Given records:
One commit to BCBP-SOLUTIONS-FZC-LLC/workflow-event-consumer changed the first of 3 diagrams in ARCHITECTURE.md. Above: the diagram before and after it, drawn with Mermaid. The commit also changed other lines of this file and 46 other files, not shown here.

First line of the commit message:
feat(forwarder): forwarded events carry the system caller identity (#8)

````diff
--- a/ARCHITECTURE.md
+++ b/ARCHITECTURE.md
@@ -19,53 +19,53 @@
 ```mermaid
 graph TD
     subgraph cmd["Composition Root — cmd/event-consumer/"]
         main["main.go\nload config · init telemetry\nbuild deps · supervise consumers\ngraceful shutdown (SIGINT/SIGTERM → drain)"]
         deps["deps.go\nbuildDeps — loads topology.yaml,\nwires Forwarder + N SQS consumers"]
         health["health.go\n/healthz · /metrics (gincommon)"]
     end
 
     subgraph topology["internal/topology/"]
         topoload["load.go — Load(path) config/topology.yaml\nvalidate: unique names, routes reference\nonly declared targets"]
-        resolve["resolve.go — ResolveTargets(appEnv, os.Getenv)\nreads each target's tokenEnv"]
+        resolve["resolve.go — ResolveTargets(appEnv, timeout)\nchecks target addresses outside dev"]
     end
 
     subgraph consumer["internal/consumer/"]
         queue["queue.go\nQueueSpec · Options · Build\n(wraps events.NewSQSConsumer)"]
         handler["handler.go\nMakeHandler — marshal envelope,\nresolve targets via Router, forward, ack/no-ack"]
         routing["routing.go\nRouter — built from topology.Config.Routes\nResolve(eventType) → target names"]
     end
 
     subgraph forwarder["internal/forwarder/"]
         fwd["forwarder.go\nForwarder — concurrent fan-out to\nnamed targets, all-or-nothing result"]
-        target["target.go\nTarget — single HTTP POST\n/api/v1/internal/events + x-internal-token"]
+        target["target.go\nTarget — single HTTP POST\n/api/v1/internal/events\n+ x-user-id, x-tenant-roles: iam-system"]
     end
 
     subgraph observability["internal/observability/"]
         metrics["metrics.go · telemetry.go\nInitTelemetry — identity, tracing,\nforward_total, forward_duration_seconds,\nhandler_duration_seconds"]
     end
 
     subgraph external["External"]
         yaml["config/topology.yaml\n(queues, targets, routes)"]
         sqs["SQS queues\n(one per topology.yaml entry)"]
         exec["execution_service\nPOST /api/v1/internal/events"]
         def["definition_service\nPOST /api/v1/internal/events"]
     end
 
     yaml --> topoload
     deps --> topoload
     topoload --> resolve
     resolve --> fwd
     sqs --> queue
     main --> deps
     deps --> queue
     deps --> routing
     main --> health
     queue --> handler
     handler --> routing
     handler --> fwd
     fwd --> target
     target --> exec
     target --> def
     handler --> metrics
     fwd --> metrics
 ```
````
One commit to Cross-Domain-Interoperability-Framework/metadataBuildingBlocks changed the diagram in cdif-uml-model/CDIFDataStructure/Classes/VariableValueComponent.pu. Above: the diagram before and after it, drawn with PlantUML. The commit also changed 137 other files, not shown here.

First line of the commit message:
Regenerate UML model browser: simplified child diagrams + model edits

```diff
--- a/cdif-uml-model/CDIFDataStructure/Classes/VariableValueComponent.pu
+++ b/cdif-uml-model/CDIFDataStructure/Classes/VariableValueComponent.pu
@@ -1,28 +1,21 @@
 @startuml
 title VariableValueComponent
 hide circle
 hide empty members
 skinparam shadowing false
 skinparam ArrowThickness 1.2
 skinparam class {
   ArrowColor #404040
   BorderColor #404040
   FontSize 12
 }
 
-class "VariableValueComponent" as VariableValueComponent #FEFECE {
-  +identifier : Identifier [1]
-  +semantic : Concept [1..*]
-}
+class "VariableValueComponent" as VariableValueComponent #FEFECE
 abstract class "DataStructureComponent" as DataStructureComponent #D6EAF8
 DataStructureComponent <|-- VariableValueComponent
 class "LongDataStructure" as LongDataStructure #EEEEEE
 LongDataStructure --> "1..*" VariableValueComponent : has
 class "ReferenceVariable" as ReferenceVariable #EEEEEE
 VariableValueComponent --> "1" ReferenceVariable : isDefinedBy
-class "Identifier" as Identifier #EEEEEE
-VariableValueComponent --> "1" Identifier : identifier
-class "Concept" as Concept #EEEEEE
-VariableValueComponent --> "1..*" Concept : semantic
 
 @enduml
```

Task description: In the records, which lines mention the word "VariableValueComponent"? Copy those lines.

Completed exercise:
One commit to Cross-Domain-Interoperability-Framework/metadataBuildingBlocks changed the diagram in cdif-uml-model/CDIFDataStructure/Classes/VariableValueComponent.pu. Above: the diagram before and after it, drawn with PlantUML. The commit also changed 137 other files, not shown here.
--- a/cdif-uml-model/CDIFDataStructure/Classes/VariableValueComponent.pu
+++ b/cdif-uml-model/CDIFDataStructure/Classes/VariableValueComponent.pu
 title VariableValueComponent
-class "VariableValueComponent" as VariableValueComponent #FEFECE {
+class "VariableValueComponent" as VariableValueComponent #FEFECE
 DataStructureComponent <|-- VariableValueComponent
 LongDataStructure --> "1..*" VariableValueComponent : has
 VariableValueComponent --> "1" ReferenceVariable : isDefinedBy
-VariableValueComponent --> "1" Identifier : identifier
-VariableValueComponent --> "1..*" Concept : semantic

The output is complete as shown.